NOTE: Job protection is not automatically coupled with PFL for some states. For these states, you would need to combine PFL with FMLA to ensure your employer will permit your return. (We’ll discuss FMLA next).
2. FAMILY MEDICAL LEAVE ACT
The Family Medical Leave Act (FMLA) is unpaid, job-protected time off for specific family and medical reasons (including childbirth). This job-protected time off lasts up to 12 weeks in a 12 month period. You can use it for 12 weeks out of 1 full year.
FMLA is a United States labor law. It is NOT state-dependent like PFL, so it applies to all individuals of the U.S. who satisfy the following criteria.
The amount of time off for FMLA (mentioned above) for all states and is as follows:
- For all states in the U.S. - maximum of 12 weeks (in a one-year time span)
Family Medical Leave (FMLA) can be utilized by employees who:
- Have worked for their employer for at least 12 months
- Have worked at least 1,250 hours in the most recent 12 month period
- Work at a location where the company employs 50 or more employees within a 75 miles radius.
If this is true of your husband and his employer, then he is qualified to use FMLA.
For more information on the applicable laws, you can contact The Department of Labor Wage and Hour Division (WHD). This department is responsible for enforcing FMLA. Contact them at 1-866-487-9243. You can also review the FMLA website at https://www.dol.gov/whd/fmla/.
Your husband should speak to his Human Resources department to find out the best time to request FMLA forms. (The HR department will provide the documents).
Your husband must complete part of the paperwork, and your physician's office must complete another portion. Once completed, it must be submitted to the HR department by the deadline they provide.
NOTE: For maternity leave, a mother can combine her FMLA with Short Term Disability Insurance in order to receive a form of payment during this unpaid leave, but a father on paternity leave CANNOT use Short Term Disability Insurance with his FMLA since he is not the one actually undergoing a medical situation.
3. LEAVE OF ABSENCE
A leave of absence is a period of time an employee can take off from work (typically unpaid) while still maintaining their status as an employee and their benefits during that time.
Your husband's employer will determine the amount of time off for a leave of absence. In my experience, it was a maximum of 2 weeks.
- Eligibility for a leave of absence tends to be on a case-by-case basis. It will be necessary for your husband to speak with his employer to request a leave of absence. They will decide after he explains his situation.
He can contact his employer's Human Resources department for more information on taking a leave of absence.

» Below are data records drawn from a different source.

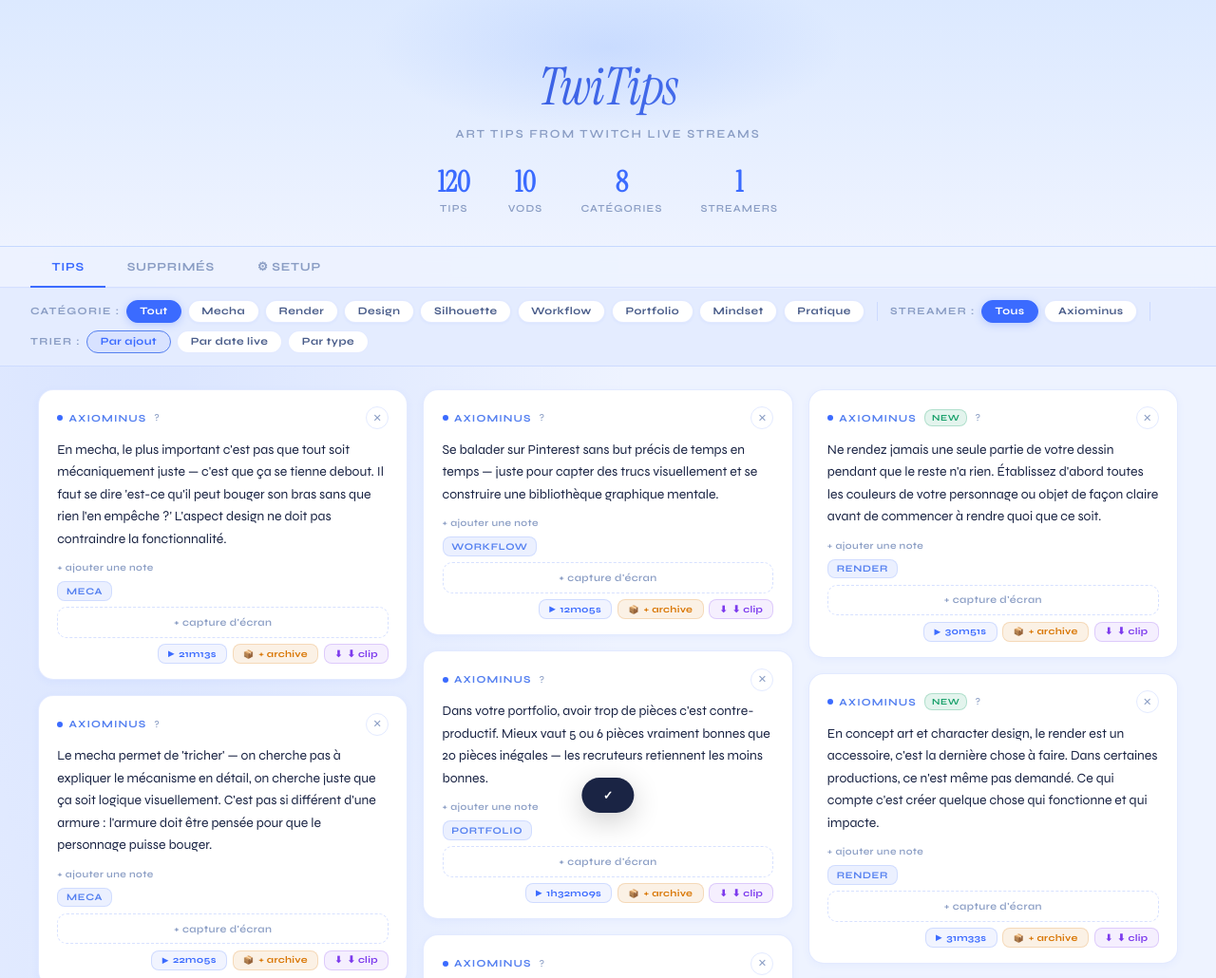
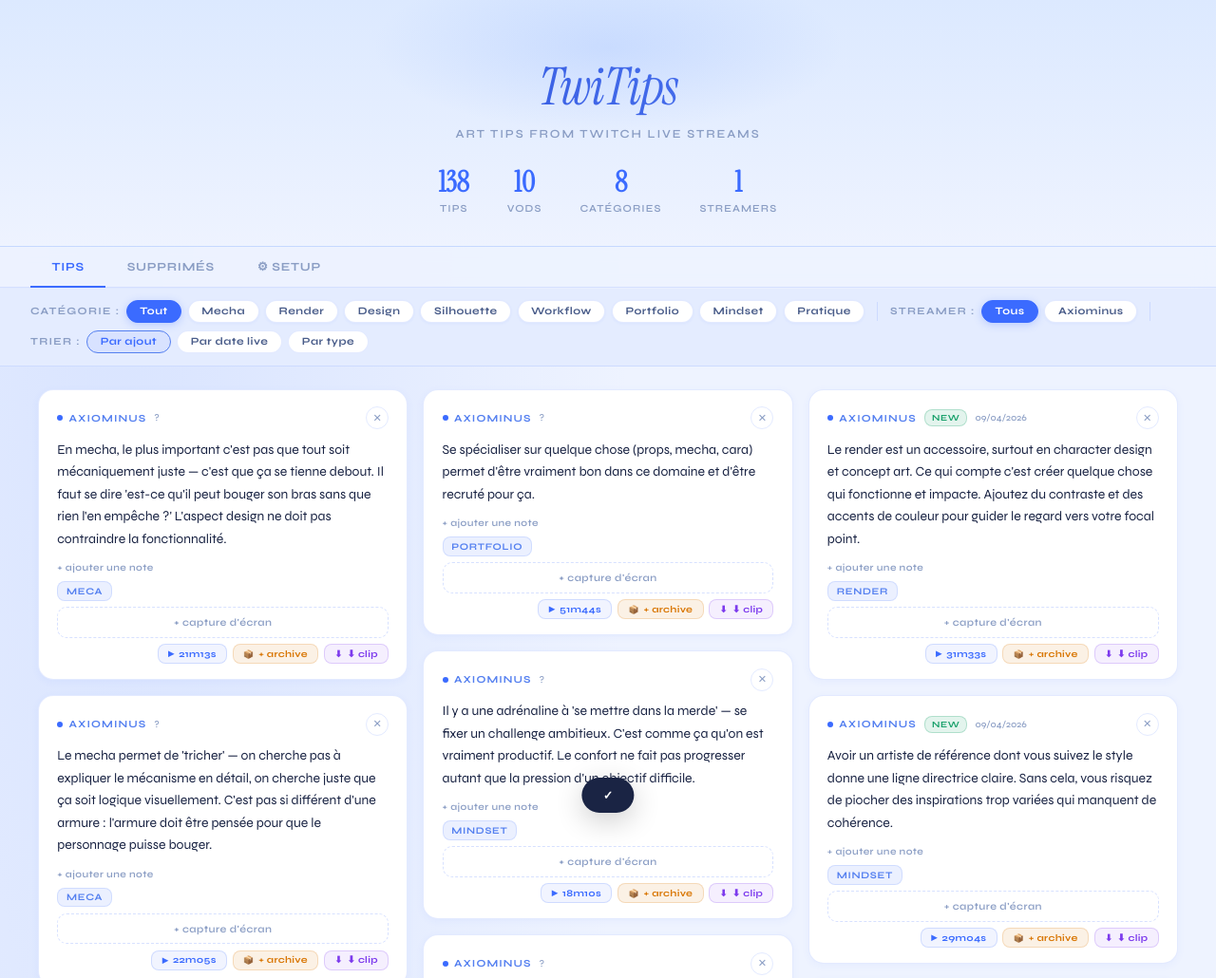
Before and after one commit to lrlavande/TwiTips, a plain HTML site: page index.html in a window 1280 px wide. Shown: the top 1030 px of the page at 95% size. Drawn offline with Linux system fonts and the light colour scheme.

Commit message:
Auto update: nouveaux tips ajoutés

```diff
--- a/index.html
+++ b/index.html
@@ -158,7 +158,7 @@
   <div class="logo">TwiTips</div>
   <div class="tagline">Art tips from Twitch live streams</div>
   <div class="stats-row">
-    <div class="stat"><strong id="stat-total">120</strong><span>Tips</span></div>
+    <div class="stat"><strong id="stat-total">138</strong><span>Tips</span></div>
     <div class="stat"><strong id="stat-vods">0</strong><span>VODs</span></div>
     <div class="stat"><strong id="stat-cats">0</strong><span>Catégories</span></div>
     <div class="stat"><strong id="stat-streamers">0</strong><span>Streamers</span></div>
@@ -428,6 +428,26 @@
   { id:118, cat:'design', streamer:'Axiominus', date:'2026-04-07', text:"Pour éviter un look trop sci-fi générique avec des formes anguleuses, privilégiez des formes plus rondes si vous voulez récupérer un côté fantasy ou rustique dans votre design.", vod:'2742001469', tc:'36m26s' },
   { id:119, cat:'workflow', streamer:'Axiominus', date:'2026-04-07', text:"Quand vous tournez en rond sur vos idées, c\'est souvent un signe que vous manquez de références. Retournez chercher de nouvelles refs pour débloquer votre créativité.", vod:'2742001469', tc:'53m15s' },
   { id:120, cat:'design', streamer:'Axiominus', date:'2026-04-07', text:"Un accessoire simple comme une casquette peut immédiatement donner un côté rustique et ancrer le personnage dans un univers. Les petits éléments de costume orientent fortement la lecture du design.", vod:'2742001469', tc:'55m29s' },
+
+  { id:121, cat:'design', streamer:'Axiominus', date:'2026-04-09', text:"En character design, évitez de rester trop sage et collé à vos références. Forcez-vous à sortir des sentiers battus, tester des choses random et penser \'outside the box\' pour créer des designs avec plus de personnalité.", vod:'2743594241', tc:'15m28s' },
+  { id:122, cat:'design', streamer:'Axiominus', date:'2026-04-09', text:"La gesture et l\'expressivité des personnages sont essentielles pour donner de la personnalité à un character design. Un personnage statique avec un bras vaguement levé et sans expression reste dans la zone de confort.", vod:'2743594241', tc:'14m22s' },
+  { id:123, cat:'pratique', streamer:'Axiominus', date:'2026-04-09', text:"Pour progresser en character design, réapprenez sérieusement l\'anatomie et la myologie (muscles). Pas juste des studies où vous reproduisez, mais un apprentissage pur et dur des muscles, notamment les avant-bras et les jonctions, pour pouvoir dessiner des poses dynamiques avec des raccourcis.", vod:'2743594241', tc:'20m37s' },
+  { id:124, cat:'silhouette', streamer:'Axiominus', date:'2026-04-09', text:"Un bon sketch de character design n\'a pas besoin d\'être précis ni détaillé : l\'important c\'est que le concept et l\'énergie soient là. À la limite, donnez un peu plus de précision aux mains car c\'est important, mais le reste peut rester lâche.", vod:'2743594241', tc:'22m44s' },
+  { id:125, cat:'workflow', streamer:'Axiominus', date:'2026-04-09', text:"Au début d\'un challenge ou d\'une recherche de design, ne rendez pas du tout. Restez au sketch et aplat de couleur pendant au moins 2 semaines. Passez d\'une idée à l\'autre, à la limite avec un peu de line art. Ne rendez que si vous êtes vraiment sûr de votre idée.", vod:'2743594241', tc:'28m23s' },
+  { id:126, cat:'render', streamer:'Axiominus', date:'2026-04-09', text:"Ne rendez jamais une seule partie de votre image alors que le reste n\'a rien. Établissez d\'abord toutes les couleurs de votre personnage ou objet de façon claire avant de commencer le render.", vod:'2743594241', tc:'30m28s' },
+  { id:127, cat:'render', streamer:'Axiominus', date:'2026-04-09', text:"En concept art et character design, le render est un accessoire, c\'est la dernière chose à faire. Dans certaines productions ce n\'est même pas demandé. Ce qui compte c\'est créer quelque chose qui fonctionne et qui impacte : ajouter du contraste, une couleur pour du peps, et déterminer clairement où se trouve le focal point.", vod:'2743594241', tc:'31m33s' },
+  { id:128, cat:'design', streamer:'Axiominus', date:'2026-04-09', text:"Avoir un artiste de référence précis avec un style directeur aide à maintenir une cohérence dans vos designs. Prendre des références trop variées sans ligne directrice peut rendre vos créations incohérentes.", vod:'2743594241', tc:'29m12s' },
+  { id:129, cat:'design', streamer:'Axiominus', date:'2026-04-09', text:"Le bras robot générique collé sur un personnage est probablement la chose la plus random et par défaut que vous puissiez faire. Évitez les éléments de design par défaut, cherchez à personnaliser chaque élément.", vod:'2743594241', tc:'17m22s' },
+
+  { id:130, cat:'workflow', streamer:'Axiominus', date:'2026-04-07', text:"Lors de la phase de sketch, ne vous fixez pas sur une seule idée. Testez des choses différentes, expérimentez et cherchez des références variées sans vous fermer de portes.", vod:'2742001469', tc:'13m27s' },
+  { id:131, cat:'mindset', streamer:'Axiominus', date:'2026-04-07', text:"N\'essayez pas d\'aller trop vite dans votre processus de recherche. Si vous avez du temps, prenez-le pour chercher des références et établir une idée solide.", vod:'2742001469', tc:'16m56s' },
+  { id:132, cat:'design', streamer:'Axiominus', date:'2026-04-07', text:"Pour rendre un personnage plus original, travaillez le worldbuilding : ajoutez des gravures sur les éléments mécaniques, des motifs spécifiques sur les vêtements, des formes particulières. Chaque élément doit avoir une raison d\'être et apporter de la personnalité au design.", vod:'2742001469', tc:'13m43s' },
+  { id:133, cat:'design', streamer:'Axiominus', date:'2026-04-07', text:"Utilisez des touches de couleur qui \'pop\' pour ramener de l\'intérêt visuel vers une zone spécifique du design (ex: des lunettes colorées, un médaillon).", vod:'2742001469', tc:'11m39s' },
+  { id:134, cat:'design', streamer:'Axiominus', date:'2026-04-07', text:"Pour éviter un look trop sci-fi générique avec des formes anguleuses, privilégiez des formes plus rondes si vous voulez garder un côté fantasy ou rustique dans votre design.", vod:'2742001469', tc:'36m29s' },
+  { id:135, cat:'workflow', streamer:'Axiominus', date:'2026-04-07', text:"Quand vous tournez en rond sur vos idées, c\'est souvent un signe que vous manquez de références. Retournez chercher de nouvelles réfs pour débloquer votre créativité.", vod:'2742001469', tc:'53m15s' },
+  { id:136, cat:'design', streamer:'Axiominus', date:'2026-04-07', text:"Observez comment les éléments réels (comme une barbe) créent du \'shape\' et du volume sur les côtés d\'un visage. Intégrez ces observations dans vos designs pour plus de crédibilité.", vod:'2742001469', tc:'31m51s' },
+  { id:137, cat:'design', streamer:'Axiominus', date:'2026-04-07', text:"Mixer des éléments de styles différents (sci-fi + traditionnel/rustique) peut donner des designs plus intéressants et originaux qu\'un style pur.", vod:'2742001469', tc:'33m45s' },
+  { id:138, cat:'design', streamer:'Axiominus', date:'2026-04-07', text:"Des accessoires simples comme une casquette peuvent immédiatement donner un côté rustique et caractériser un personnage.", vod:'2742001469', tc:'55m29s' },
 ];
 
 let deleted     = JSON.parse(localStorage.getItem('twt_deleted')    || '[]');
```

WHAT IF HE CAN’T GET ANY TIME OFF?
4. REDUCE WORK HOURS
Another alternative would be requesting a temporary reduction in work hours. Reduced hours will provide more free time for dad to bond with the baby and help with chores, which would be helpful if your husband can't get approved for (or afford to) take time off.
More free time to spend together as a family with your new baby is far better than nothing.
WHAT IF HE CAN ONLY GET UNPAID TIME OFF?
APPLY FOR A DOVE GRANT
As a new father, your husband could receive a $5000 grant funded by Dove to allow him to have time to bond with the baby without being forced to decide between being present with your newborn or receiving a paycheck.
Dove has made a $1 million commitment to fund paid paternity leave for fathers who are not offered paid paternity leave through their workplace. If your husband wishes to apply for this grant, you can follow the Dove Paternity Leave Fund link to fill out the application.
Other options are:
- Start saving money before the baby's birth that will cover the cost of income that you will miss.
- Apply for a small, low-interest loan that will cover the amount of pay you would sacrifice during the unpaid time off. Bestegg.com is an accredited site that can check your rates without affecting your credit score and has a personal loan section specifically related to providing for a baby.
After all that has worked itself out, enjoy that sweet baby of yours.